Sen no Rikyu, the historical figure with the most profound influence on Japanese“Way of Tea”, on a journey through southern Japan was once invited to a dinner by a host who thought Rikyu would be impressed by an elaborate and expensive antique tea jar that he had bought from China. But Rikyu didn’t even seem to notice this item and instead spent his time chatting and admiring a branch swaying in the breeze outside. In despair at this lack of interest, once Rikyu had left, the devastated host smashed the jar to pieces and retired to his room. But the other guests more wisely gathered the fragments and stuck them together through kintsugi. When Rikyu next came to visit, the philosopher turned to the repaired jar and, with a knowing smile, exclaimed:

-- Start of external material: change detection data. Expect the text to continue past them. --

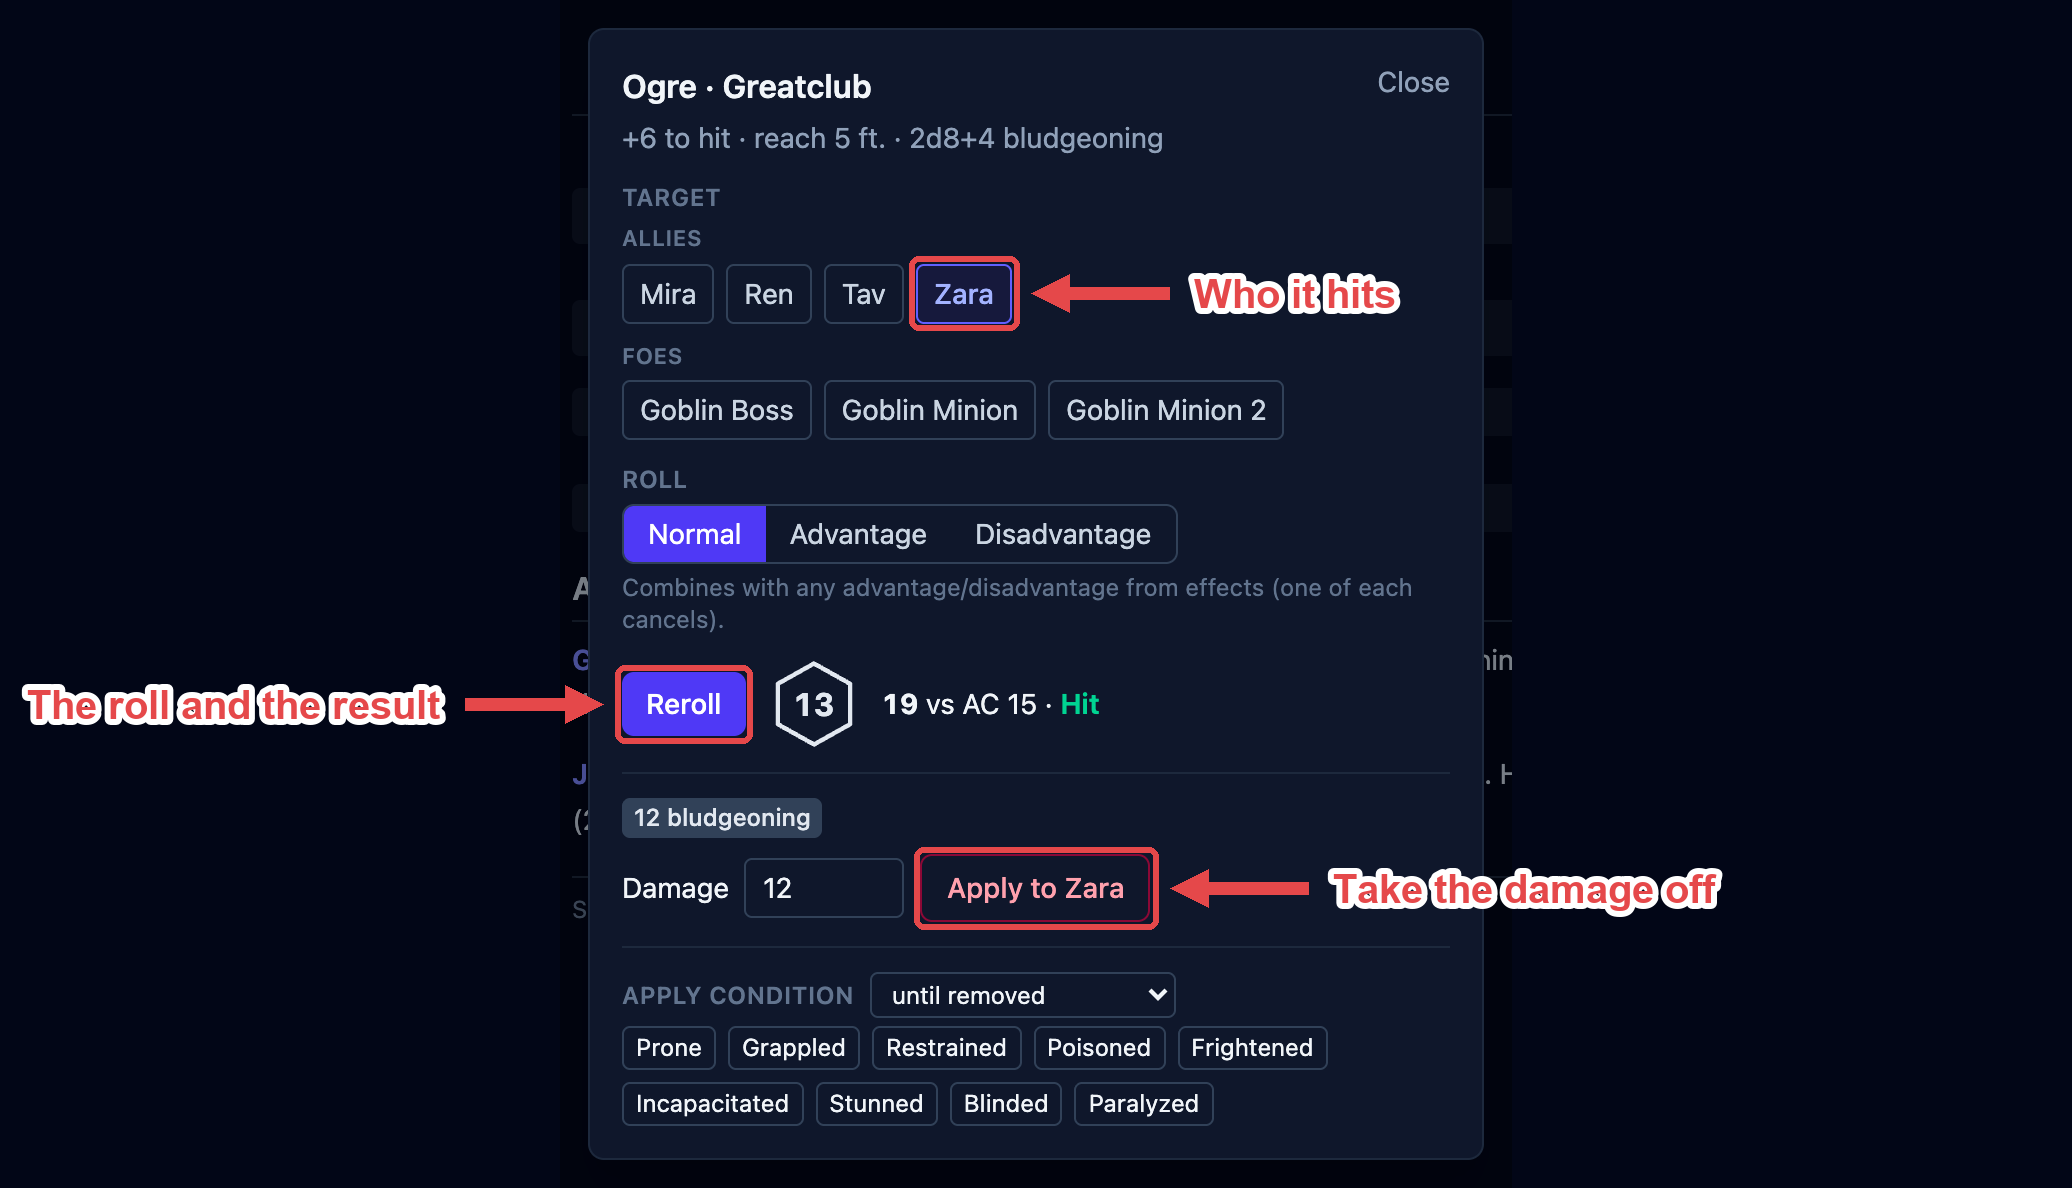
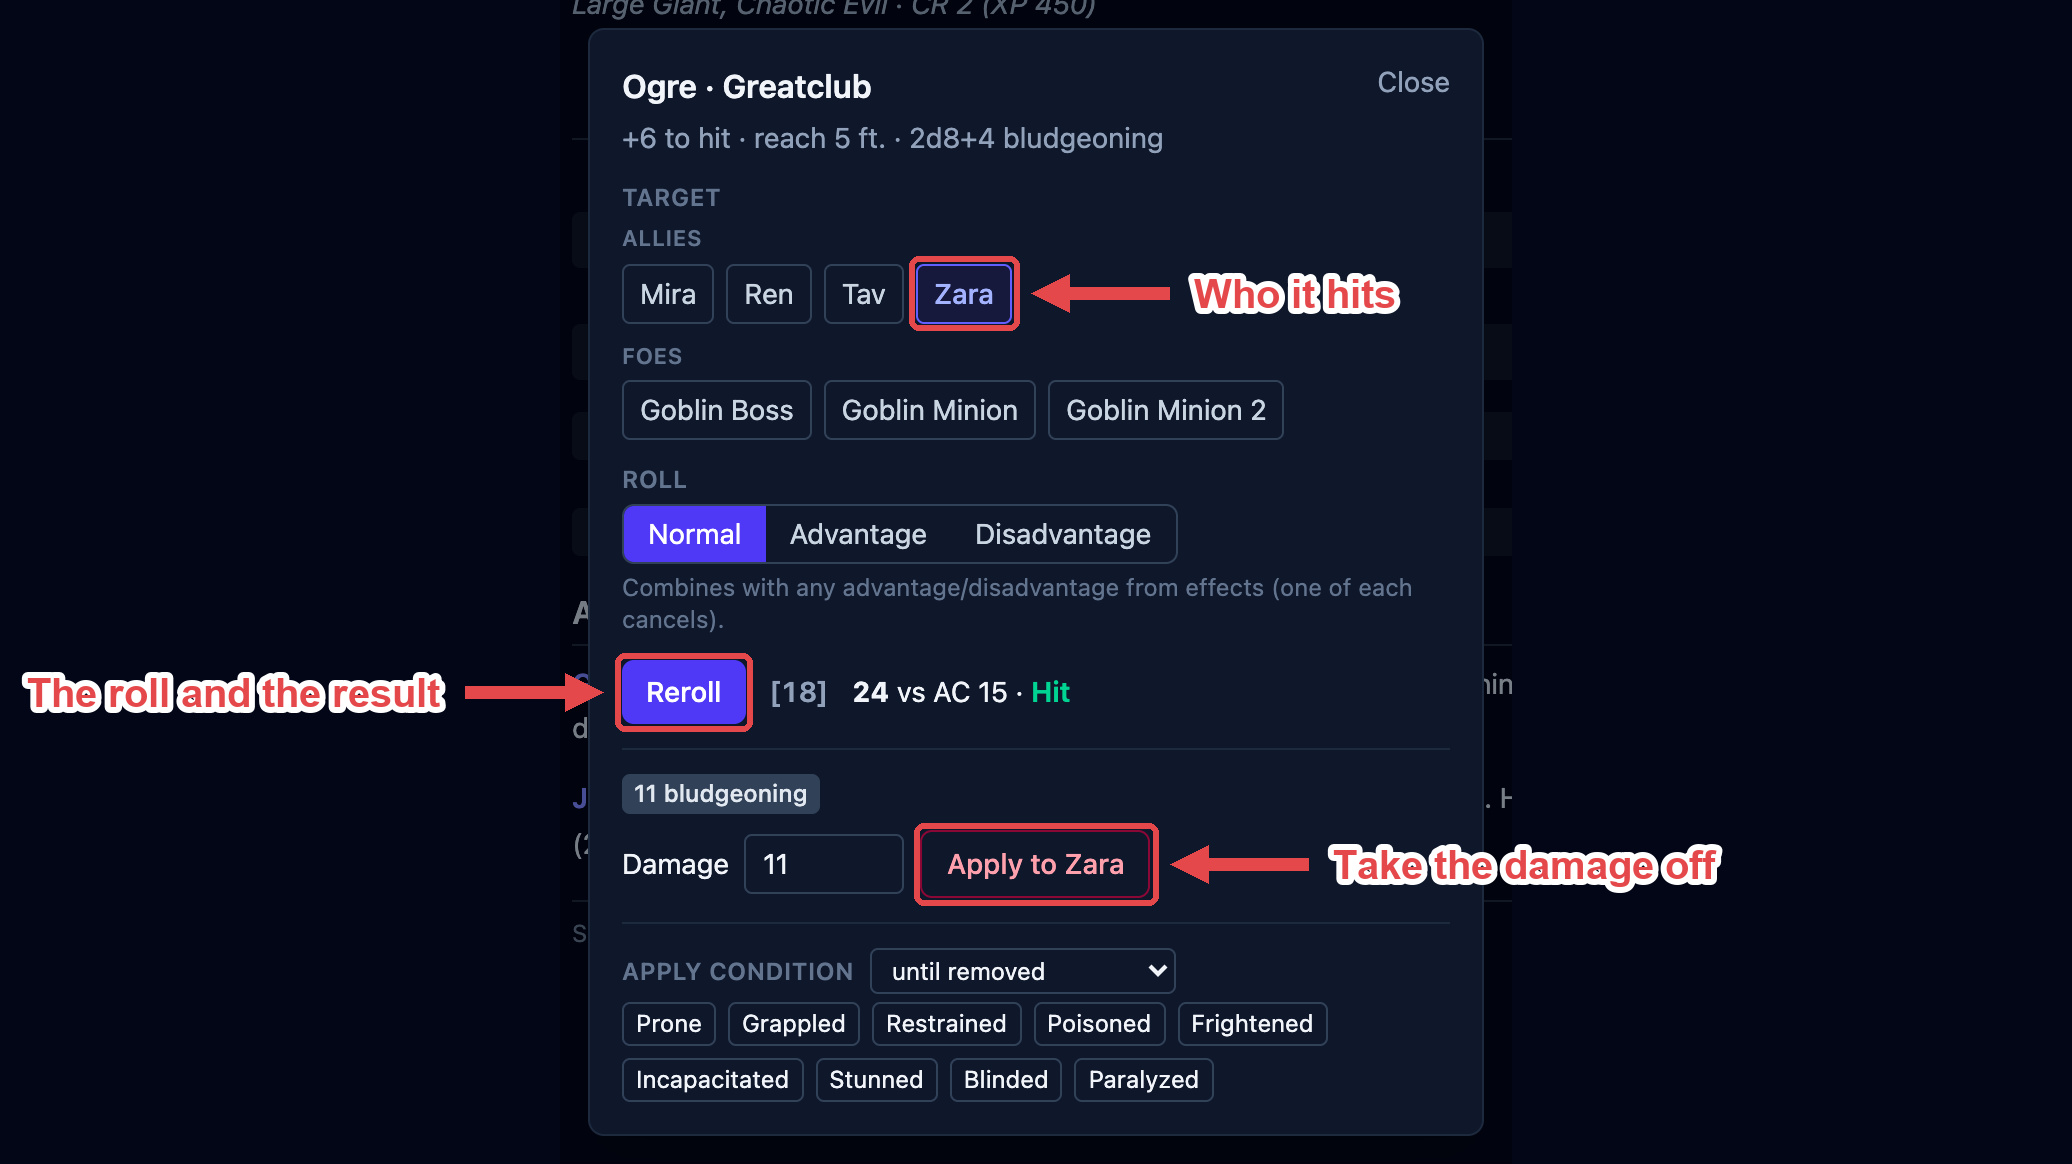
App: show rolled dice as plain numbers
The d20 spun through cosmetic faces for 800ms before settling, and the
result line, the damage and the condition chips all waited on it — so
every attack cost most of a second before the GM could read it or act.
The spin was decoration; the number is the information.

The die graphic and its animation are gone. A roll now shows its natural
d20 in brackets, the way the game log already writes one, next to the
total and the outcome. Everything that was gated behind the settle
appears as soon as the roll lands.

DieRoll.tsx and lib/motion.ts go with it — prefers-reduced-motion was
only ever consulted to skip this spin. Handbook and site captures that
showed a die are re-shot.

diff --git a/src/components/ActionResolver.tsx b/src/components/ActionResolver.tsx
@@ -1,7 +1,7 @@
 // SPDX-License-Identifier: AGPL-3.0-or-later
 // Copyright (C) 2026 OpenFray contributors
 
-import { useEffect, useRef, useState, type ReactNode } from 'react'
+import { useRef, useState, type ReactNode } from 'react'
 import type { Action, SaveOutcome } from '../schema/action.ts'
 import type { Combatant, MonsterCombatant } from '../schema/combatant.ts'
 import type { ConditionName, EffectDuration } from '../schema/effect.ts'
@@ -40,8 +40,6 @@ import {
 import { useDismiss } from '../hooks/useDismiss.ts'
 import { ConcentrationPrompt } from './ConcentrationPrompt.tsx'
 import { TargetChips } from './TargetChips.tsx'
-import { DieRoll, SPIN_MS } from './DieRoll.tsx'
-import { prefersReducedMotion } from '../lib/motion.ts'
 import type { OnRoll } from './GameLog.tsx'
 import { track, EVENTS } from '../lib/analytics.ts'
 
@@ -106,7 +104,7 @@ interface ResolverProps {
 
 /**
  * Resolve a creature's action against the board. Attacks pick one target, roll
- * to-hit (animated), then editable damage to apply. Save / area actions pick any
+ * to-hit, then editable damage to apply. Save / area actions pick any
  * number of targets, resolve each save (monsters auto-roll; the GM records a PC's
  * own roll), and apply per-target damage. Monster resistances/immunities are
  * applied automatically; a PC's are the GM's to enter. Damage is never applied
@@ -205,6 +203,23 @@ const DAMAGE_TONE: Partial<Record<DamageType, string>> = {
   necrotic: 'bg-purple-200 text-purple-900 dark:bg-purple-900/60 dark:text-purple-200',
   psychic: 'bg-fuchsia-200 text-fuchsia-900 dark:bg-fuchsia-900/60 dark:text-fuchsia-200',
   radiant: 'bg-amber-200 text-amber-900 dark:bg-amber-900/60 dark:text-amber-200',
+}
+
+/** The natural d20 behind a roll, in brackets like the game log writes it. */
+function NaturalRoll({
+  value,
+  tone = 'normal',
+}: {
+  value: number
+  tone?: 'normal' | 'crit' | 'fumble'
+}) {
+  const toneClass =
+    tone === 'crit'
+      ? 'text-emerald-600 dark:text-emerald-400'
+      : tone === 'fumble'
+        ? 'text-rose-600 dark:text-rose-400'
+        : 'text-slate-500 dark:text-slate-400'
+  return <span className={`text-sm font-semibold tabular-nums ${toneClass}`}>[{value}]</span>
 }
 
 /** Colored pill for one damage component: amount, type, and any resist/immune/vuln note. */
@@ -361,8 +376,6 @@ function AttackResolver({
   // Casterless cast: the GM supplies the spell attack bonus (the spell doesn't own
   // it, the caster does). With an attacker, the action already carries its to-hit.
   const [bonus, setBonus] = useState(String(action.toHit ?? 0))
-  const [spinKey, setSpinKey] = useState(0)
-  const [revealed, setRevealed] = useState(false)
   const [attack, setAttack] = useState<{
     result: RollResult
     applied: AppliedEffect[]
@@ -378,9 +391,6 @@ function AttackResolver({
   const [adv, setAdv] = useState<'normal' | 'advantage' | 'disadvantage'>('normal')
   const [conc, setConc] = useState<{ dc: number; damage: number } | null>(null)
   const [note, setNote] = useState<string | null>(null)
-  const timer = useRef<number | undefined>(undefined)
-
-  useEffect(() => () => window.clearTimeout(timer.current), [])
 
   const target = targets.find((t) => selected.has(t.combatantId)) ?? null
   const title = attacker ? `${nameOf(attacker)} · ${action.name}` : `Cast ${action.name}`
@@ -419,8 +429,6 @@ function AttackResolver({
     const dmg = damageAgainst(target, components)
     setAttack({ result, applied, target, d20, damage: dmg, crit, autoCrit })
     setDamage(String(dmg.reduce((s, d) => s + d.amount, 0)))
-    setSpinKey((k) => k + 1)
-    setRevealed(false)
     setConc(null)
     setNote(null)
     // One merged entry per attack: the to-hit roll, the outcome, and the rolled
@@ -439,11 +447,6 @@ function AttackResolver({
       },
     })
     onUse?.()
-    window.clearTimeout(timer.current)
-    timer.current = window.setTimeout(
-      () => setRevealed(true),
-      prefersReducedMotion() ? 0 : SPIN_MS + 60,
-    )
   }
 
   const hit = attack
@@ -574,13 +577,12 @@ function AttackResolver({
           {attack ? 'Reroll' : 'Roll attack'}
         </button>
         {attack && (
-          <DieRoll
+          <NaturalRoll
             value={attack.d20}
-            spinKey={spinKey}
             tone={attack.crit ? 'crit' : attack.result.fumble ? 'fumble' : 'normal'}
           />
         )}
-        {revealed && attack && (
+        {attack && (
           <span className="text-sm">
             <span className="font-bold tabular-nums">{attack.result.total}</span> vs AC{' '}
             {acOf(attack.target)} ·{' '}
@@ -609,13 +611,13 @@ function AttackResolver({
         )}
       </div>
 
-      {revealed && attack && attack.applied.length > 0 && (
+      {attack && attack.applied.length > 0 && (
         <p className="mt-1 text-xs text-slate-500 dark:text-slate-400">
           {attack.applied.map(describeApplied).join(' · ')}
         </p>
       )}
 
-      {revealed && attack && (action.damage?.length ?? 0) > 0 && (
+      {attack && (action.damage?.length ?? 0) > 0 && (
         <div className="mt-3 border-t border-slate-200 pt-3 dark:border-slate-800">
           <div className="mb-2 flex flex-wrap gap-1.5">
             {attack.damage.map((d, i) => (
@@ -649,7 +651,7 @@ function AttackResolver({
         </div>
       )}
 
-      {revealed && attack && (
+      {attack && (
         <>
           <ConditionChips
             onApply={applyCondition}
@@ -715,7 +717,6 @@ export function SaveResolver({
   const [rows, setRows] = useState<Record<string, SaveRow>>({})
   const [area, setArea] = useState<RolledDamage[]>([])
   const [resolved, setResolved] = useState(false)
-  const [spinKey, setSpinKey] = useState(0)
   const [pending, setPending] = useState<{ combatant: Combatant; dc: number; damage: number }[]>([])
   const [note, setNote] = useState<string | null>(null)
 
@@ -800,7 +801,6 @@ export function SaveResolver({
       }
     }
     setRows(next)
-    setSpinKey((k) => k + 1)
     setResolved(true)
     onUse?.()
   }
@@ -1030,7 +1030,7 @@ export function SaveResolver({
                 >
                   <span className="flex items-center gap-2">
                     <span className="font-medium">{nameOf(c)}</span>
-                    {row?.d20 != null && <DieRoll value={row.d20} spinKey={spinKey} />}
+                    {row?.d20 != null && <NaturalRoll value={row.d20} />}
                     {row?.total != null && (
                       <span className="tabular-nums text-slate-500 dark:text-slate-400">
                         {row.total}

‘Now it is magnificent’.
Kintsugi teaches you to forgive and love yourself.
What do we do when feeling physical pain? Of course, we try to get rid of it as soon as possible, do whatever is needed. However, when talking about emotional suffering it seems like we enjoy it. Overthinking problems, reviving the worst memories of our lives instead of finishing the healing. We hate people that have done something bad to us, but it only makes our life more gloomy.
Forgiveness is a way to free yourself from those devastating emotions. Firstly, forgive yourself for the mistakes and bad choices you’ve made. Then, forgive people from the past who made you suffer. Let go of things you cannot control. Don’t make your life more difficult than it is.
While forgiving, you will notice that your most beautiful and significant sides are parts that were broken, recovered and healed.
Kintsugi is about self-love and acceptance. Appreciate your past, learn from mistakes, feel free to let go of toxic relationships. Accept your vulnerabilities and fears. Love your presents they make you extraordinary and beautiful.
When you think you are crushed, remember that you always can pick the broken pieces and put them together with the golden glue of acceptance, love, and support. The first step to self-love is to learn to welcome your cracks as an amazing part of the person you are.
Thank you for reading)